ASCII Historical Calendar
$ mkdir -p ~/.calendar $ curl -o calendar.rpm http://download.fedora.redhat.com/pub/epel/5/x86_64/calendar-1.25-4.el5.x86_64.rpm $ rpm2cpio calendar.rpm | bsdtar -C ~/.calendar --strip-components=4 -xf - ./usr/share/c*
This will then print out the calendar items
$ sed -n "/$(date +%m\\/%d\\\|%b\*\ %d)/p" $(find ~/.calendar /usr/share/calendar -maxdepth 1 -type f -name 'c*' 2>/dev/null);
- Advanced Bash Scripting Guide - Very good resource regarding shell scripting using bash
- Bash Reference Manual - Official reference (654K)
- Bash Scripting by Example
- Completion Guide
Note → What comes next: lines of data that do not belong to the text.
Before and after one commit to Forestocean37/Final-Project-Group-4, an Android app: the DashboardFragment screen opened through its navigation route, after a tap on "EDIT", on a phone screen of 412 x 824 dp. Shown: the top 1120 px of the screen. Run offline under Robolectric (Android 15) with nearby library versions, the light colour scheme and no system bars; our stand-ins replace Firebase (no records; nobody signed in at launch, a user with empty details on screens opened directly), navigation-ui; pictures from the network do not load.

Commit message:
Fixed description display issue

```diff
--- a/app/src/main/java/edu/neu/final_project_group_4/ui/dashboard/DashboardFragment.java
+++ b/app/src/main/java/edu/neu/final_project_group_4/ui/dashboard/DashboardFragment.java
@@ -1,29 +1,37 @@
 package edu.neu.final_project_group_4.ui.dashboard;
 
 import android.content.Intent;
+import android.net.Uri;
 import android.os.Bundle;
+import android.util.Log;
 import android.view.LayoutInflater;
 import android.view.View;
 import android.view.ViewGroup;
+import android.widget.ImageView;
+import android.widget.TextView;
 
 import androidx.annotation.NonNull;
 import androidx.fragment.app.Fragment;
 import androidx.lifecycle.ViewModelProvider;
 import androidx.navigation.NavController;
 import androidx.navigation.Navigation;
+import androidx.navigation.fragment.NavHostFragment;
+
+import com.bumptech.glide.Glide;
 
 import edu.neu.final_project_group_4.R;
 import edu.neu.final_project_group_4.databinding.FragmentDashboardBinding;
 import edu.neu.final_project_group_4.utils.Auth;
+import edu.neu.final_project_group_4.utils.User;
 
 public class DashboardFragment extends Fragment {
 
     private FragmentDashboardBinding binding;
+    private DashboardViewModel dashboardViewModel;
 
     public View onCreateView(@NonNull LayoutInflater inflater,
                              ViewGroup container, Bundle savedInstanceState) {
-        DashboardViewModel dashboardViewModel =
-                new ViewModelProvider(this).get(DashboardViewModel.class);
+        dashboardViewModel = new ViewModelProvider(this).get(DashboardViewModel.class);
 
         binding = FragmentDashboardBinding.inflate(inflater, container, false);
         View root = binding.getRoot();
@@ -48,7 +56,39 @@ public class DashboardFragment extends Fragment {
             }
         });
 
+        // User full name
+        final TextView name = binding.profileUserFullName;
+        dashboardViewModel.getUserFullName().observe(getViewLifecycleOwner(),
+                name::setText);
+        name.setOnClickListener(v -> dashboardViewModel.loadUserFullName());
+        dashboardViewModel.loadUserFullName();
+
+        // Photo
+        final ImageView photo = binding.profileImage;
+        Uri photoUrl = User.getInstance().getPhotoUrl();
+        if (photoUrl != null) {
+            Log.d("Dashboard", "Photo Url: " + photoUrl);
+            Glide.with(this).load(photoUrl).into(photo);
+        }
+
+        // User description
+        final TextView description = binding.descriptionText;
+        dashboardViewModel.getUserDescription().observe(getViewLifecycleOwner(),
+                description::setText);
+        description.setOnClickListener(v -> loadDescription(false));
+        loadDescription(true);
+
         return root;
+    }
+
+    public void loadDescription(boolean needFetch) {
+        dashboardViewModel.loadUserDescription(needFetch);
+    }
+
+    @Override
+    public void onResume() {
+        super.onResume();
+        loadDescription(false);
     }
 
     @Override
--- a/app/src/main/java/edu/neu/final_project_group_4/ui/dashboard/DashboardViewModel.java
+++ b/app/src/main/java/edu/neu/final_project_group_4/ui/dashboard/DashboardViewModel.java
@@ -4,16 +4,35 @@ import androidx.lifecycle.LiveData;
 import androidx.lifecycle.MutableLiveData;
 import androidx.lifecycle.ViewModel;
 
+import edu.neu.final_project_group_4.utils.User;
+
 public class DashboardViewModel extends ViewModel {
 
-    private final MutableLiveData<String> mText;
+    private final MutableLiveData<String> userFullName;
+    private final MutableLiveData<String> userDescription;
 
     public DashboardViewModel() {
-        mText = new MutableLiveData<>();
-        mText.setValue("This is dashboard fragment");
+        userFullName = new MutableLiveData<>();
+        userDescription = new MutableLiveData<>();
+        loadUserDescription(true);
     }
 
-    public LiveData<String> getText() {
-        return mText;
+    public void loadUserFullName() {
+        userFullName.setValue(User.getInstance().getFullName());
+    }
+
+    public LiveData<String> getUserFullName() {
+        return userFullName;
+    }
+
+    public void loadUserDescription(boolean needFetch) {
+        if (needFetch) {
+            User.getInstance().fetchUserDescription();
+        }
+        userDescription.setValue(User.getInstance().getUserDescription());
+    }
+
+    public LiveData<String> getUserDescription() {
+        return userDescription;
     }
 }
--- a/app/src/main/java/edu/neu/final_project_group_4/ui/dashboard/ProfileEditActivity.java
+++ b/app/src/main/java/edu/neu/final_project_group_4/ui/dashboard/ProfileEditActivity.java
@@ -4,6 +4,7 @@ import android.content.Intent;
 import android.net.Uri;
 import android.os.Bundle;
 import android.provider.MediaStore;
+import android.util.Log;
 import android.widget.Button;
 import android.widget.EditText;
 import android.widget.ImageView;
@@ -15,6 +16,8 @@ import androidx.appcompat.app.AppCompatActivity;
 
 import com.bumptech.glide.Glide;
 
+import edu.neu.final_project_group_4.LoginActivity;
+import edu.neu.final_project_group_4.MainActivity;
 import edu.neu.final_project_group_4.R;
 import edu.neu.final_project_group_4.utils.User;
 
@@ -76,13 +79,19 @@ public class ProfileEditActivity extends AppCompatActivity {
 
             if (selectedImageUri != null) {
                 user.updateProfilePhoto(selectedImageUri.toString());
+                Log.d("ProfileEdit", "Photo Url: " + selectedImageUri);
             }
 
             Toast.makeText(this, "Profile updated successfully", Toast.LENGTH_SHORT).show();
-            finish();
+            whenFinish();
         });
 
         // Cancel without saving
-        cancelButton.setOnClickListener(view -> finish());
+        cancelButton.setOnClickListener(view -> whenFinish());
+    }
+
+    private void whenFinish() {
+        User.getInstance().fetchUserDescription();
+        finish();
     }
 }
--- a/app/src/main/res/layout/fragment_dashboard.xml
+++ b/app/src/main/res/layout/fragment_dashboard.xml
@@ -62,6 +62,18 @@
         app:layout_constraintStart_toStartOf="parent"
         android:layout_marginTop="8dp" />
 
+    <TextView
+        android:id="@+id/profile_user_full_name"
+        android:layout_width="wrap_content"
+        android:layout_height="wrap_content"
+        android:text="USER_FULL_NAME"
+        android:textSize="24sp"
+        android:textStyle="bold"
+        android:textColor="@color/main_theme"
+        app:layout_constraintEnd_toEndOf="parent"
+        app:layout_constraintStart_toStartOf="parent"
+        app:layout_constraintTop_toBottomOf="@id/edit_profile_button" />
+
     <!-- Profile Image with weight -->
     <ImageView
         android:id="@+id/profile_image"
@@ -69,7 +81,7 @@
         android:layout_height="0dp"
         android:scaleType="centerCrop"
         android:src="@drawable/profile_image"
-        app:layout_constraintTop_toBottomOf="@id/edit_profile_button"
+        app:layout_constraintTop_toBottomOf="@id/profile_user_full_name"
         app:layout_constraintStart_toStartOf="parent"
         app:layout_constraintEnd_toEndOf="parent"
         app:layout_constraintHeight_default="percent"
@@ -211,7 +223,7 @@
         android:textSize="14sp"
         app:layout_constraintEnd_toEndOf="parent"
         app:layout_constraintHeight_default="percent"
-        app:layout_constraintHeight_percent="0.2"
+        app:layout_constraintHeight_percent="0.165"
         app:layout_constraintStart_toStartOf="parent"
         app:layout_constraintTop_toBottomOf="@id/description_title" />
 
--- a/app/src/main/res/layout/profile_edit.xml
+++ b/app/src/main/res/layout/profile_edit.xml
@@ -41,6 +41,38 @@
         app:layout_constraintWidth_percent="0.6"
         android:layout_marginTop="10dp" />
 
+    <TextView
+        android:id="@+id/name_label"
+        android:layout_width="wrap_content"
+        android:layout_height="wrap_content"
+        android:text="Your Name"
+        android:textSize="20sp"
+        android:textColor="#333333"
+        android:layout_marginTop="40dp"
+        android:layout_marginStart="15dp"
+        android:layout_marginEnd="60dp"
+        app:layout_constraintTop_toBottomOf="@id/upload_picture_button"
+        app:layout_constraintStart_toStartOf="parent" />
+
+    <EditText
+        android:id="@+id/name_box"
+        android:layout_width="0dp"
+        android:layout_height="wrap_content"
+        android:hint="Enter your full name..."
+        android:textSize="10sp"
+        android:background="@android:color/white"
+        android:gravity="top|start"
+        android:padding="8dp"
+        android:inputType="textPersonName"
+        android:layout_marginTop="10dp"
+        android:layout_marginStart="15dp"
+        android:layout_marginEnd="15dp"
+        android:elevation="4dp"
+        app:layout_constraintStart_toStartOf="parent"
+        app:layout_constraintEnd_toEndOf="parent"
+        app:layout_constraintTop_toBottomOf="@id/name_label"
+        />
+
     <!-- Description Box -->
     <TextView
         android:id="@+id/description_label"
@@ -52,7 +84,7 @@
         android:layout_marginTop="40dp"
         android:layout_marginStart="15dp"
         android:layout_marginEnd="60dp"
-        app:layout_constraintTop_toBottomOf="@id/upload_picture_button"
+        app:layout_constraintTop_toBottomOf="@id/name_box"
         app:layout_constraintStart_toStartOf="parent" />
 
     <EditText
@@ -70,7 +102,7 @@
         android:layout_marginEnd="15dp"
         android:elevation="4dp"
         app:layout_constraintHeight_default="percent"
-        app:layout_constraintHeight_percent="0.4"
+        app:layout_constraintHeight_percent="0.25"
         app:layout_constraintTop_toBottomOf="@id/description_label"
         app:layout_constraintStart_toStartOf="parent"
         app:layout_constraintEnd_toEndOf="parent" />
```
- Greg's Wiki - Highly recommended
- man page
- Quote Tutorial
- irc://irc.freenode.net#bash - Active and friendly Internet Relay Chat channel for Bash.